▸ **Work request**:
Please restate each line of the data that follows word for word, skipping any image.

BEGIN

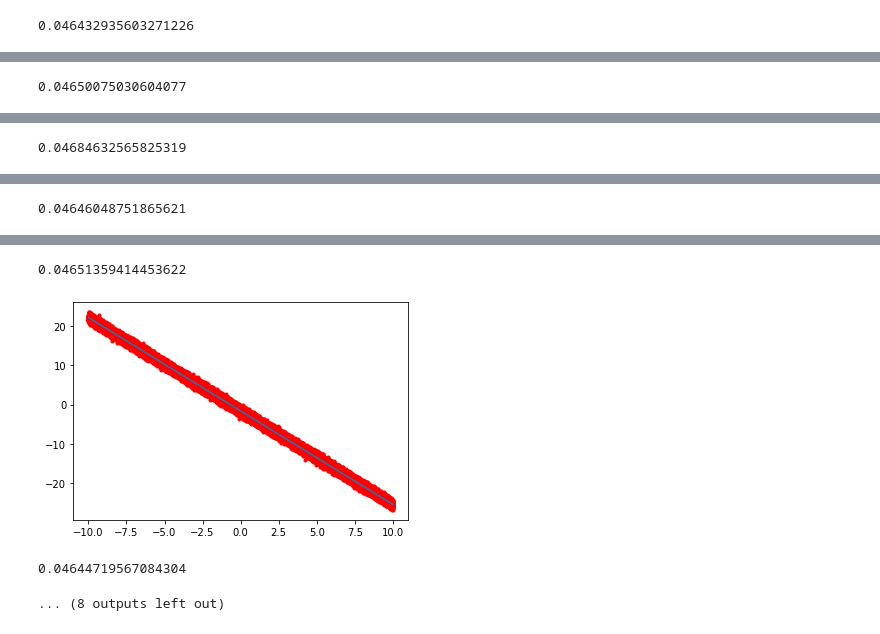
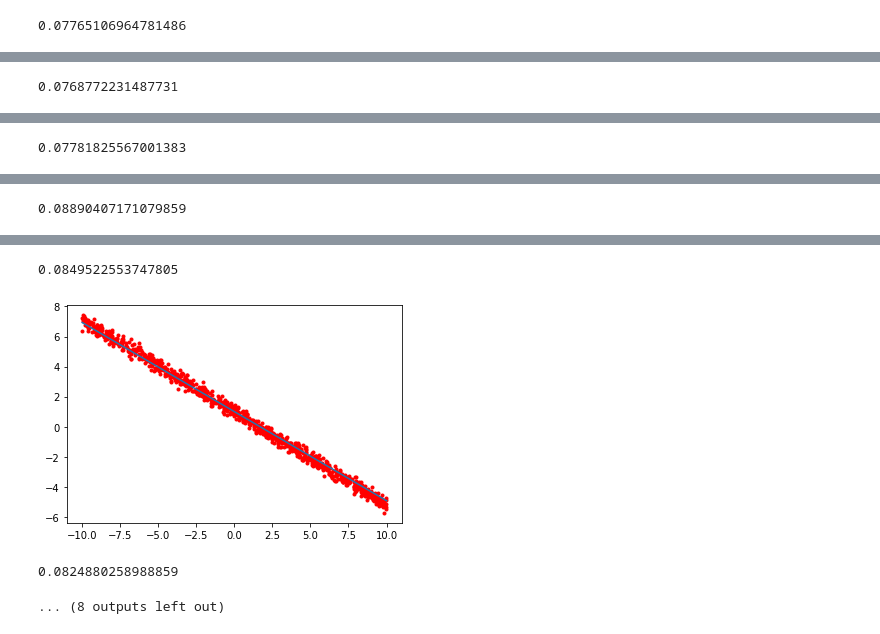
Before and after one commit to EasySocHacks/Optimization-Methods-IFMO, a Jupyter notebook: HW2/research.ipynb, the cells around one changed output, grey strips where cells are left out. Drawn from its saved outputs; the diff is of its cells as text; code cells hidden in the pictures.

```diff
--- a/HW2/research.ipynb
+++ b/HW2/research.ipynb
@@ -7,7 +7,7 @@ from HW2.sgd import minibatch_gd, normalised_mini
 from HW2.visualization import visualize_regression_point, visualize_line
 import numpy as np
 # %%
-f, points = generate_regression(point_count=100000, scale=4, y_scale=0.5)
+f, points = generate_regression(point_count=1000, scale=3, y_scale=0.25)
 
 visualize_regression_point(f, points)
 # %% [output]
@@ -42,5 +42,5 @@ index = storage.add_benchmark_config(normalized=True)
 for _ in range(10):
     ab, meta = normalised_mini(points)
     storage.add_benchmark_result(index, meta)
-    visualize_line(ab, points)
+    visualize_line(ab,  points / np.array([np.linalg.norm(points[:, 0]), 1]), scale=10)
 # %% [output]
@@ -86,7 +89,7 @@ Benchmark results for config <('svd', False, <HW2.optimization.NesterovOptimizat
 # %%
 index = storage.add_benchmark_config(batch_size='mini200', optimiser=NesterovOptimization(0.5))
 for _ in range(10):
-    ab, meta = minibatch_gd(points, batch_size=200)
+    ab, meta = minibatch_gd(points, batch_size=25)
     storage.add_benchmark_result(index, meta)
     visualize_line(ab, points)
     print(meta['smape'])
@@ -96 +99 @@ print(storage.get_benchmark_results(index))
-0.046432935603271226
+0.07765106964781486
@@ -98 +101 @@ print(storage.get_benchmark_results(index))
-0.04650075030604077
+0.0768772231487731
@@ -100 +103 @@ print(storage.get_benchmark_results(index))
-0.04684632565825319
+0.07781825567001383
@@ -102 +105 @@ print(storage.get_benchmark_results(index))
-0.04646048751865621
+0.08890407171079859
@@ -104,4 +107,4 @@ print(storage.get_benchmark_results(index))
-0.04651359414453622
+0.0849522553747805
-[figure, old version]
+[figure, new version]
-0.04644719567084304
+0.0824880258988859
 ... (8 outputs left out)
```
Also changed, not shown: parts of 9 cells of this notebook, 1 other file.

END

▸ **Written solution**:
Before and after one commit to EasySocHacks/Optimization-Methods-IFMO, a Jupyter notebook: HW2/research.ipynb, the cells around one changed output, grey strips where cells are left out. Drawn from its saved outputs; the diff is of its cells as text; code cells hidden in the pictures.

```diff
--- a/HW2/research.ipynb
+++ b/HW2/research.ipynb
@@ -7,7 +7,7 @@ from HW2.sgd import minibatch_gd, normalised_mini
 from HW2.visualization import visualize_regression_point, visualize_line
 import numpy as np
 # %%
-f, points = generate_regression(point_count=100000, scale=4, y_scale=0.5)
+f, points = generate_regression(point_count=1000, scale=3, y_scale=0.25)
 
 visualize_regression_point(f, points)
 # %% [output]
@@ -42,5 +42,5 @@ index = storage.add_benchmark_config(normalized=True)
 for _ in range(10):
     ab, meta = normalised_mini(points)
     storage.add_benchmark_result(index, meta)
-    visualize_line(ab, points)
+    visualize_line(ab,  points / np.array([np.linalg.norm(points[:, 0]), 1]), scale=10)
 # %% [output]
@@ -86,7 +89,7 @@ Benchmark results for config <('svd', False, <HW2.optimization.NesterovOptimizat
 # %%
 index = storage.add_benchmark_config(batch_size='mini200', optimiser=NesterovOptimization(0.5))
 for _ in range(10):
-    ab, meta = minibatch_gd(points, batch_size=200)
+    ab, meta = minibatch_gd(points, batch_size=25)
     storage.add_benchmark_result(index, meta)
     visualize_line(ab, points)
     print(meta['smape'])
@@ -96 +99 @@ print(storage.get_benchmark_results(index))
-0.046432935603271226
+0.07765106964781486
@@ -98 +101 @@ print(storage.get_benchmark_results(index))
-0.04650075030604077
+0.0768772231487731
@@ -100 +103 @@ print(storage.get_benchmark_results(index))
-0.04684632565825319
+0.07781825567001383
@@ -102 +105 @@ print(storage.get_benchmark_results(index))
-0.04646048751865621
+0.08890407171079859
@@ -104,4 +107,4 @@ print(storage.get_benchmark_results(index))
-0.04651359414453622
+0.0849522553747805
-[figure, old version]
+[figure, new version]
-0.04644719567084304
+0.0824880258988859
 ... (8 outputs left out)
```
Also changed, not shown: parts of 9 cells of this notebook, 1 other file.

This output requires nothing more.